■ Brief: Restate every record word for word, without the pictures.

(Change detection outputs)
============

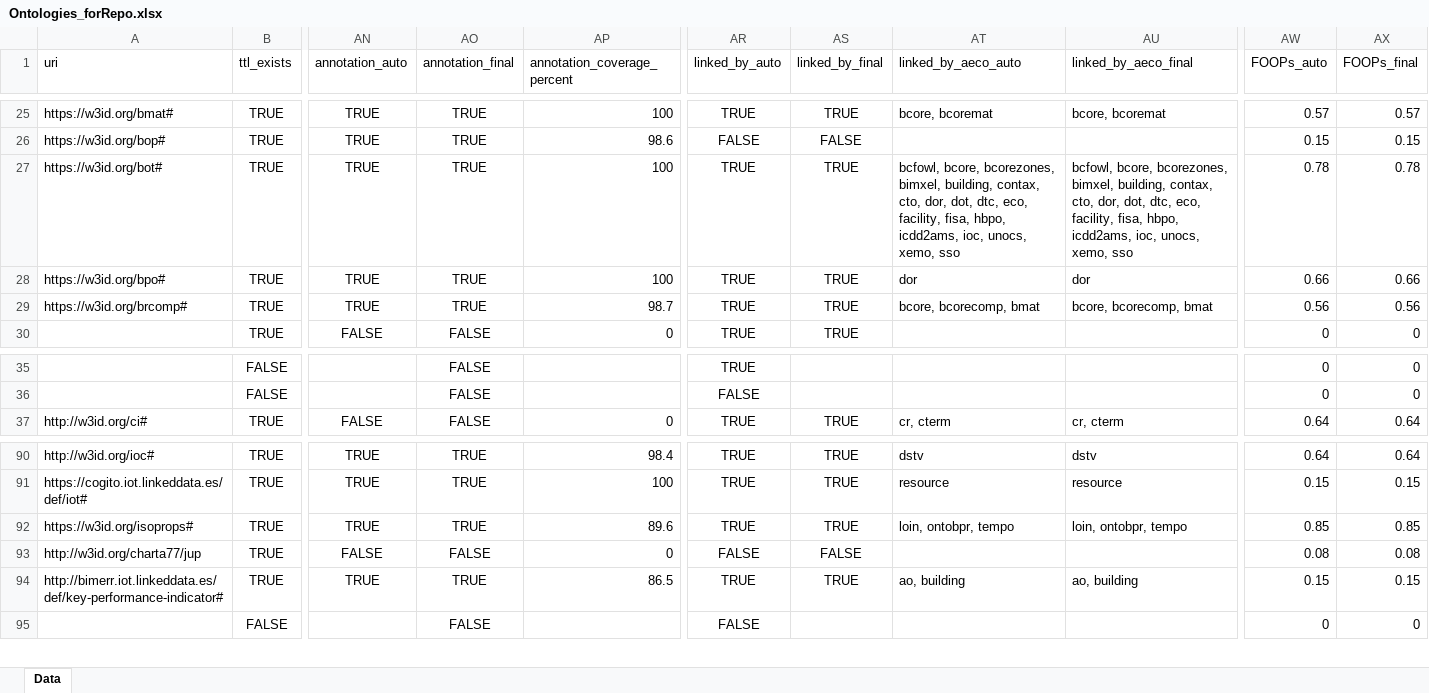
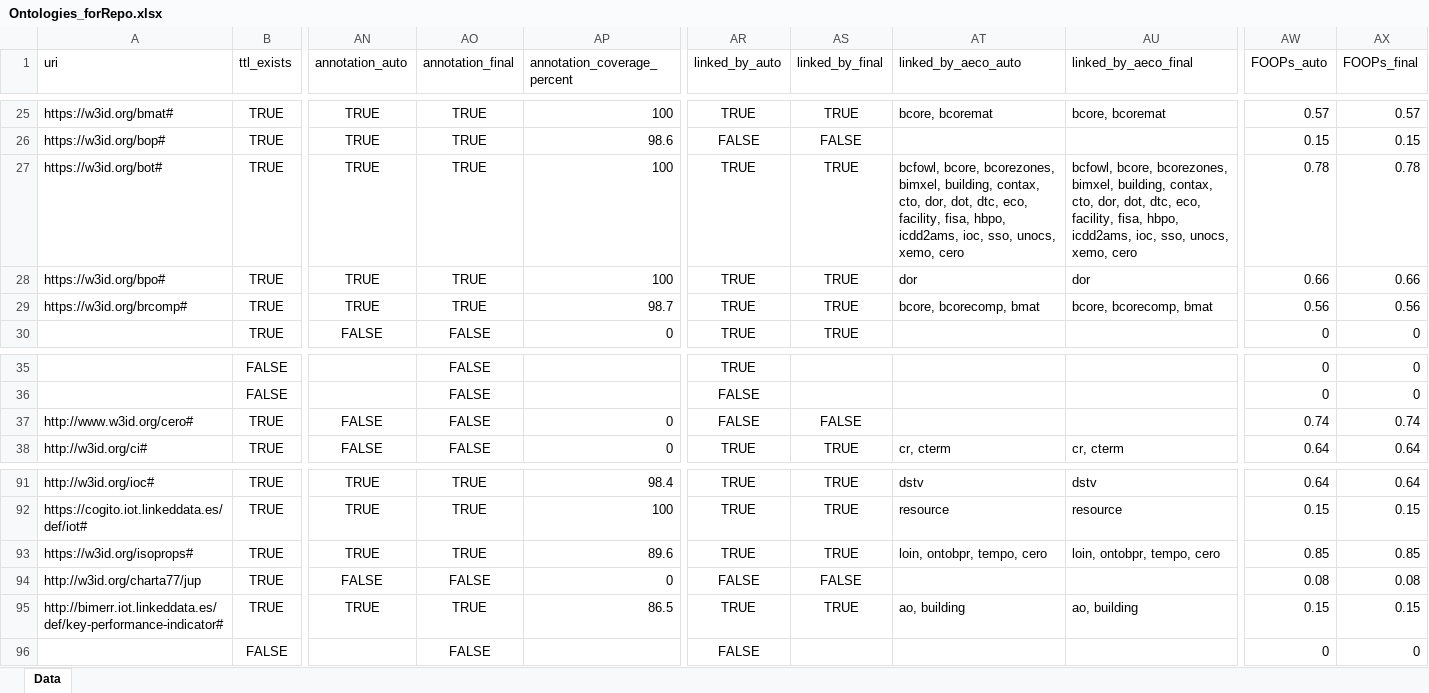
Before and after one commit to CyberbuildLab/BE-OLS, an Excel workbook: data/Ontologies_forRepo.xlsx, sheet Data, drawn as a sheet; only a part is shown, gaps mark what is left out; values as stored, in another font and other column widths than the file's, no borders; addresses are those after the commit; rows hold the shown columns only; the diff names each change by its address in the sheet, - before the commit and + after, or states it on an @@ line.

Commit message:
Added CERO ontology

```diff
--- a/data/Ontologies_forRepo.xlsx (sheet Data)
+++ b/data/Ontologies_forRepo.xlsx (sheet Data)
-AT27 (linked_by_aeco_auto): …icdd2ams, ioc, unocs, xemo, sso
+AT27 (linked_by_aeco_auto): …icdd2ams, ioc, sso, unocs, xemo, cero
-AU27 (linked_by_aeco_final): …icdd2ams, ioc, unocs, xemo, sso
+AU27 (linked_by_aeco_final): …icdd2ams, ioc, sso, unocs, xemo, cero
+row 37: http://www.w3id.org/cero# | TRUE | FALSE | FALSE | 0 | FALSE | FALSE |  |  | 0.74 | 0.74
-AT93 (linked_by_aeco_auto): loin, ontobpr, tempo
+AT93 (linked_by_aeco_auto): loin, ontobpr, tempo, cero
-AU93 (linked_by_aeco_final): loin, ontobpr, tempo
+AU93 (linked_by_aeco_final): loin, ontobpr, tempo, cero
```
Also changed, not shown: data/source/ontologies_source.xlsx, 1 other file.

============

■ Solution:
Before and after one commit to CyberbuildLab/BE-OLS, an Excel workbook: data/Ontologies_forRepo.xlsx, sheet Data, drawn as a sheet; only a part is shown, gaps mark what is left out; values as stored, in another font and other column widths than the file's, no borders; addresses are those after the commit; rows hold the shown columns only; the diff names each change by its address in the sheet, - before the commit and + after, or states it on an @@ line.

Commit message:
Added CERO ontology

```diff
--- a/data/Ontologies_forRepo.xlsx (sheet Data)
+++ b/data/Ontologies_forRepo.xlsx (sheet Data)
-AT27 (linked_by_aeco_auto): …icdd2ams, ioc, unocs, xemo, sso
+AT27 (linked_by_aeco_auto): …icdd2ams, ioc, sso, unocs, xemo, cero
-AU27 (linked_by_aeco_final): …icdd2ams, ioc, unocs, xemo, sso
+AU27 (linked_by_aeco_final): …icdd2ams, ioc, sso, unocs, xemo, cero
+row 37: http://www.w3id.org/cero# | TRUE | FALSE | FALSE | 0 | FALSE | FALSE |  |  | 0.74 | 0.74
-AT93 (linked_by_aeco_auto): loin, ontobpr, tempo
+AT93 (linked_by_aeco_auto): loin, ontobpr, tempo, cero
-AU93 (linked_by_aeco_final): loin, ontobpr, tempo
+AU93 (linked_by_aeco_final): loin, ontobpr, tempo, cero
```
Also changed, not shown: data/source/ontologies_source.xlsx, 1 other file.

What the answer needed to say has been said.